Danielle McCray saved the day.
With her Kansas University teammates in an apparent post-finals funk, McCray scored 30 points, and the No. 22-ranked Jayhawks flicked aside UC Riverside, 75-60, on Sunday in Allen Fieldhouse.
“She should be a little bit weary tonight,” KU coach Bonnie Henrickson said of the 5-foot-11 senior. “She carried 14 other people with her.”
McCray scored 18 of her season-high 30 points in the first half and might have surpassed her career-high of 35 if the Jayhawks’ lead hadn’t grown to 26 with about seven minutes remaining. That’s when Henrickson took her — and the other regulars — out.
By then, McCray had done her job, igniting the Jayhawks on an afternoon when most of the muskets were misfiring.
“That’s what All-Americans do,” Henrickson said. “That’s what seniors do, and that’s what players of her caliber do. Once I recognized nobody was dialed in, we went to her.”
Second the motion, said UC Riverside coach John Margaritis. “McCray is unbelievable. She’s very good.”

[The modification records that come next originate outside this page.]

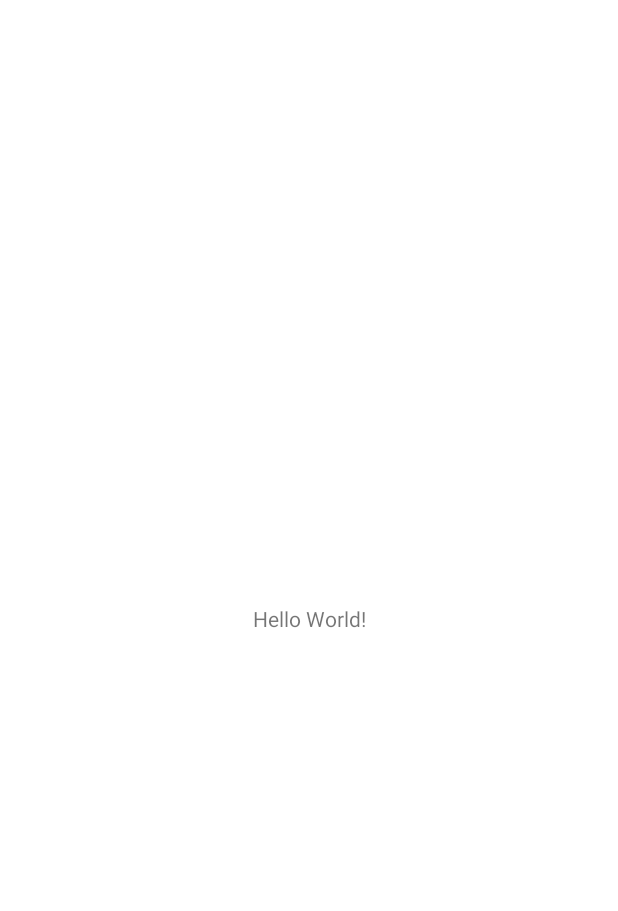
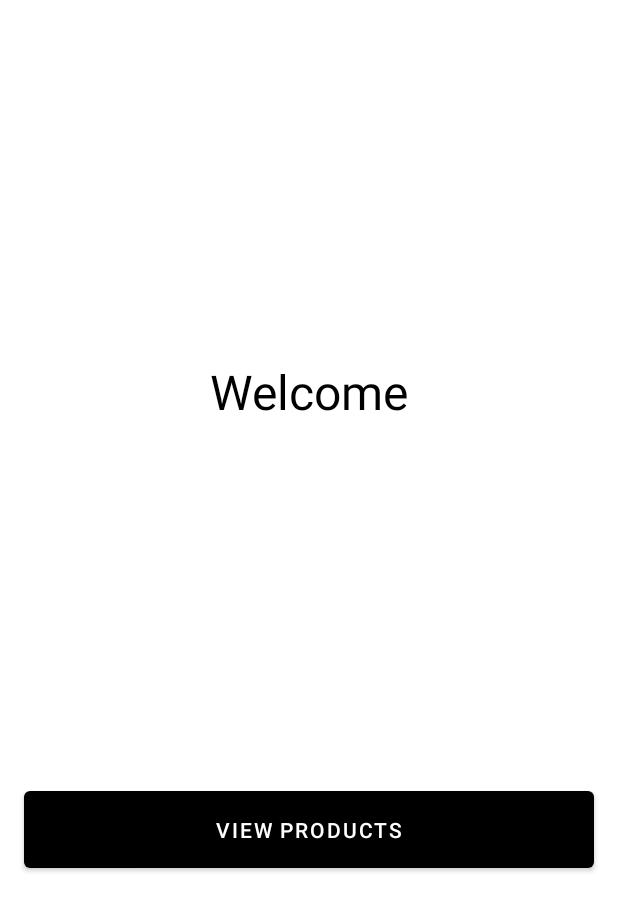
Before and after one commit to TheUsualLima/clothing-app, an Android app: the screen it shows after launch (StartMenuActivity), on a phone screen of 412 x 824 dp. Before the commit the part shown is almost empty. Shown: the top 911 px of the screen. Run offline under Robolectric (Android 15) with nearby library versions, the phone set to English and light mode, and no system bars.

Commit message:
setup app theme

```diff
--- a/app/src/main/res/layout/activity_main.xml
+++ b/app/src/main/res/layout/activity_main.xml
@@ -7,12 +7,24 @@
     tools:context=".StartMenuActivity">
 
     <TextView
+        android:id="@+id/welcome_text"
         android:layout_width="wrap_content"
         android:layout_height="wrap_content"
-        android:text="Hello World!"
-        app:layout_constraintBottom_toBottomOf="parent"
+        android:text="@string/welcome"
+        android:textSize="32sp"
+        app:layout_constraintBottom_toTopOf="@+id/start_button"
         app:layout_constraintLeft_toLeftOf="parent"
         app:layout_constraintRight_toRightOf="parent"
         app:layout_constraintTop_toTopOf="parent" />
 
+    <Button
+        android:id="@+id/start_button"
+        android:layout_width="match_parent"
+        android:layout_height="wrap_content"
+        android:text="@string/view_products"
+        android:paddingVertical="@dimen/padding_medium"
+        android:layout_marginHorizontal="@dimen/margin_medium"
+        app:layout_constraintBottom_toBottomOf="parent"
+        app:layout_constraintTop_toBottomOf="@+id/welcome_text" />
+
 </androidx.constraintlayout.widget.ConstraintLayout>
--- a/app/src/main/res/values-night/themes.xml
+++ b/app/src/main/res/values-night/themes.xml
@@ -1,10 +1,11 @@
 <resources xmlns:tools="http://schemas.android.com/tools">
     <!-- Base application theme. -->
     <style name="Theme.ClothingDisplay" parent="Theme.MaterialComponents.DayNight.NoActionBar">
+        <item name="android:textColor">@color/white</item>
         <!-- Primary brand color. -->
-        <item name="colorPrimary">@color/purple_200</item>
-        <item name="colorPrimaryVariant">@color/purple_700</item>
-        <item name="colorOnPrimary">@color/black</item>
+        <item name="colorPrimary">@color/grey</item>
+        <item name="colorPrimaryVariant">@color/black</item>
+        <item name="colorOnPrimary">@color/white</item>
         <!-- Secondary brand color. -->
         <item name="colorSecondary">@color/teal_200</item>
         <item name="colorSecondaryVariant">@color/teal_200</item>
--- a/app/src/main/res/values/colors.xml
+++ b/app/src/main/res/values/colors.xml
@@ -7,4 +7,5 @@
     <color name="teal_700">#FF018786</color>
     <color name="black">#FF000000</color>
     <color name="white">#FFFFFFFF</color>
+    <color name="grey">#383b38</color>
 </resources>
--- /dev/null
+++ b/app/src/main/res/values/dimens.xml
@@ -0,0 +1,11 @@
+<resources>
+    <dimen name="margin_small">8dp</dimen>
+    <dimen name="margin_medium">16dp</dimen>
+    <dimen name="margin_large">24dp</dimen>
+
+    <dimen name="padding_small">4dp</dimen>
+    <dimen name="padding_medium">16dp</dimen>
+
+    <dimen name="text_size_title">40sp</dimen>
+    <dimen name="text_size_body">24sp</dimen>
+</resources>
--- a/app/src/main/res/values/strings.xml
+++ b/app/src/main/res/values/strings.xml
@@ -1,3 +1,5 @@
 <resources>
     <string name="app_name">ClothingDisplay</string>
+    <string name="welcome">Welcome</string>
+    <string name="view_products">View Products</string>
 </resources>
--- a/app/src/main/res/values/themes.xml
+++ b/app/src/main/res/values/themes.xml
@@ -1,9 +1,10 @@
 <resources xmlns:tools="http://schemas.android.com/tools">
     <!-- Base application theme. -->
     <style name="Theme.ClothingDisplay" parent="Theme.MaterialComponents.DayNight.NoActionBar">
+        <item name="android:textColor">@color/black</item>
         <!-- Primary brand color. -->
-        <item name="colorPrimary">@color/purple_500</item>
-        <item name="colorPrimaryVariant">@color/purple_700</item>
+        <item name="colorPrimary">@color/black</item>
+        <item name="colorPrimaryVariant">@color/black</item>
         <item name="colorOnPrimary">@color/white</item>
         <!-- Secondary brand color. -->
         <item name="colorSecondary">@color/teal_200</item>
```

Both teams came out of the gate like turtles afflicted with turf toe. With about eight minutes left, Kansas led (yawn), 6-3. Then McCray took charge, scoring 11 straight points and pretty much ending any suspense about the outcome.
“We were quiet, and the fans weren’t in it because we gave them no reason to be,” McCray said, “so I felt I needed to take over.”
Why her team was so mum, particularly on defense, puzzled Henrickson.
“We didn’t fly around,” the KU coach said, “we weren’t loud, and we weren’t active.”
Among the Jayhawks in a funk was Angel Goodrich. Last time out, the freshman point guard scored a career-high 20 points and was credited with eight assists against Creighton.
Goodrich had five assists Sunday, but she didn’t take a shot and was charged with six turnovers. Henrickson sat her most of the second half, saying, “Angel looked out of it.”
Perhaps most of the Jayhawks were simply guilty of playing the competition. UC Riverside came in with a 2-6 record, and Henrickson tried in apparent vain to convince her players that four of those losses were to quality teams.
“I told them that (UCR) was a team that wasn’t afraid to play people,” Henrickson said, “but I don’t think we responded to that.”
Her bench certainly didn’t respond during the last seven or so minutes. UC Riverside outscored KU’s reserves 16-5 during that span, and the final score made the outcome look more competitive than it really was.
Kansas (8-2) has one more game before the holiday break. The Jayhawks will play Tuesday at Houston University.
“We were so soft and lackluster,” Henrickson said, “and we can’t be that way Tuesday night. We’ve got to be better in 48 hours.”
• Kansas posted a glaring 45-23 advantage on the boards. McCray had eight rebounds. Aishah Sutherland and Krysten Boogaard added seven apiece. That plus-22 carom advantage was the best by a KU team in the last seven years.
• Curiously, the Highlanders had more assists (18) than the Jayhawks (12).
• Marissa Rivera led UC Riverside with 21 points, nine coming during the last seven minutes with KU’s starters on the bench.
• KU transfer Marisha Brown logged 16 minutes and recorded career highs in points (five) and rebounds (four).